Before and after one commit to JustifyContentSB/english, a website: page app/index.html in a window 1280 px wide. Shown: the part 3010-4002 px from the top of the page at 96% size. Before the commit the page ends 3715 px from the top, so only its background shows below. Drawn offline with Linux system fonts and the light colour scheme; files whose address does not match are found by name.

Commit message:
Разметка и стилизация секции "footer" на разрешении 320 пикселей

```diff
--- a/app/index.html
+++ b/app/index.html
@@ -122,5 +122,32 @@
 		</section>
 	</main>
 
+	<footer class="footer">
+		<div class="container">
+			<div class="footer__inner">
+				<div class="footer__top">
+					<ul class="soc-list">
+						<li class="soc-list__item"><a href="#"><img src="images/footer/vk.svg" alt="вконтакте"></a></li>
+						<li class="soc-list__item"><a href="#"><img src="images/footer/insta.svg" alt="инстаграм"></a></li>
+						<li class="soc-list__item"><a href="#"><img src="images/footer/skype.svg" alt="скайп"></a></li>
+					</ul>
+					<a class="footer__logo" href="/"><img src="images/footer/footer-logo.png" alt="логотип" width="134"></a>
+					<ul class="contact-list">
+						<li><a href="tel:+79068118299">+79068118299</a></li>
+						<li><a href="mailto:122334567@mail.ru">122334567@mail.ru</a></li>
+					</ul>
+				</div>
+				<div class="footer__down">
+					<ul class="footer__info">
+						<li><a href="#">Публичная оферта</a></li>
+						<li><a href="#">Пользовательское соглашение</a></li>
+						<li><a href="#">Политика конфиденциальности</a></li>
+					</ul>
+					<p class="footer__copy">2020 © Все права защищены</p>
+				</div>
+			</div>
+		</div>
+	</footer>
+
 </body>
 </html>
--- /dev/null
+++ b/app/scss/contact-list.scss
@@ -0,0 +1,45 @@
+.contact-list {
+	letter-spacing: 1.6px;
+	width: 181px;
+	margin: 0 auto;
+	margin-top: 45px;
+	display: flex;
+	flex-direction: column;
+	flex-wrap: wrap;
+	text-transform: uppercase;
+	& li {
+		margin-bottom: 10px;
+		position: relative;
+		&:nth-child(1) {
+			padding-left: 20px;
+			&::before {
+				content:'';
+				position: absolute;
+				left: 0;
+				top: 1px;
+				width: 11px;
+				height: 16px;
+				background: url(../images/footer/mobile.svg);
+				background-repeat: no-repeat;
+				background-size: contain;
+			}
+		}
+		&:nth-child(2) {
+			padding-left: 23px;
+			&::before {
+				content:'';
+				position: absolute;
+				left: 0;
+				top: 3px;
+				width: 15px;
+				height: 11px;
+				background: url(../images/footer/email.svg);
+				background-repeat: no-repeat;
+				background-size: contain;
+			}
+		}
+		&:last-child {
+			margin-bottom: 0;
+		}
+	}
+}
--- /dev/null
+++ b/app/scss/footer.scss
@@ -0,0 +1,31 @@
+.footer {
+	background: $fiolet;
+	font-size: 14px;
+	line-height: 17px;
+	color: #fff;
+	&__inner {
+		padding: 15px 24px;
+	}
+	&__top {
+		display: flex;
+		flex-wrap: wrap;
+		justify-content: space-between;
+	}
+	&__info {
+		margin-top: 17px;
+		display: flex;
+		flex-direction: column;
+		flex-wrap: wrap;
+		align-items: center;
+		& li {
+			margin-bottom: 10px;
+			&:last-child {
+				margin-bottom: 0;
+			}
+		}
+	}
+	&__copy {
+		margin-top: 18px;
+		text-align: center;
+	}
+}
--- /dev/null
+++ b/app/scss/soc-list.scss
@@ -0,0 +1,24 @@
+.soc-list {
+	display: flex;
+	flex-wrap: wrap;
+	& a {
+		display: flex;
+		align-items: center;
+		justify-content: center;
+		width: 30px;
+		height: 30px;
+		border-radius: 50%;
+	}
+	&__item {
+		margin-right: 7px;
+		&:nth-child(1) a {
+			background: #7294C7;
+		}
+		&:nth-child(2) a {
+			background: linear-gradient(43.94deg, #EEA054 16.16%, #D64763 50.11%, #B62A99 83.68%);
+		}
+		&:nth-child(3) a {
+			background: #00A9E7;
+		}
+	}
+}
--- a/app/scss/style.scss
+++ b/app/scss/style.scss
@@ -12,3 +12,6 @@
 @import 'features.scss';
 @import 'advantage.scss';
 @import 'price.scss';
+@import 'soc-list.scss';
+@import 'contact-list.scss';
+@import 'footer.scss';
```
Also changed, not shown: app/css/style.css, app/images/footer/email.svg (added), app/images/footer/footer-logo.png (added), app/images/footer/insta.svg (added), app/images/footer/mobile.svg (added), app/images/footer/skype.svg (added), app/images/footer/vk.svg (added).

### Exercise instructions
Every line with "width" in it should be copied from the entries above.

### Exercise answer
+					<a class="footer__logo" href="/"><img src="images/footer/footer-logo.png" alt="логотип" width="134"></a>
+	width: 181px;
+				width: 11px;
+				width: 15px;
+		width: 30px;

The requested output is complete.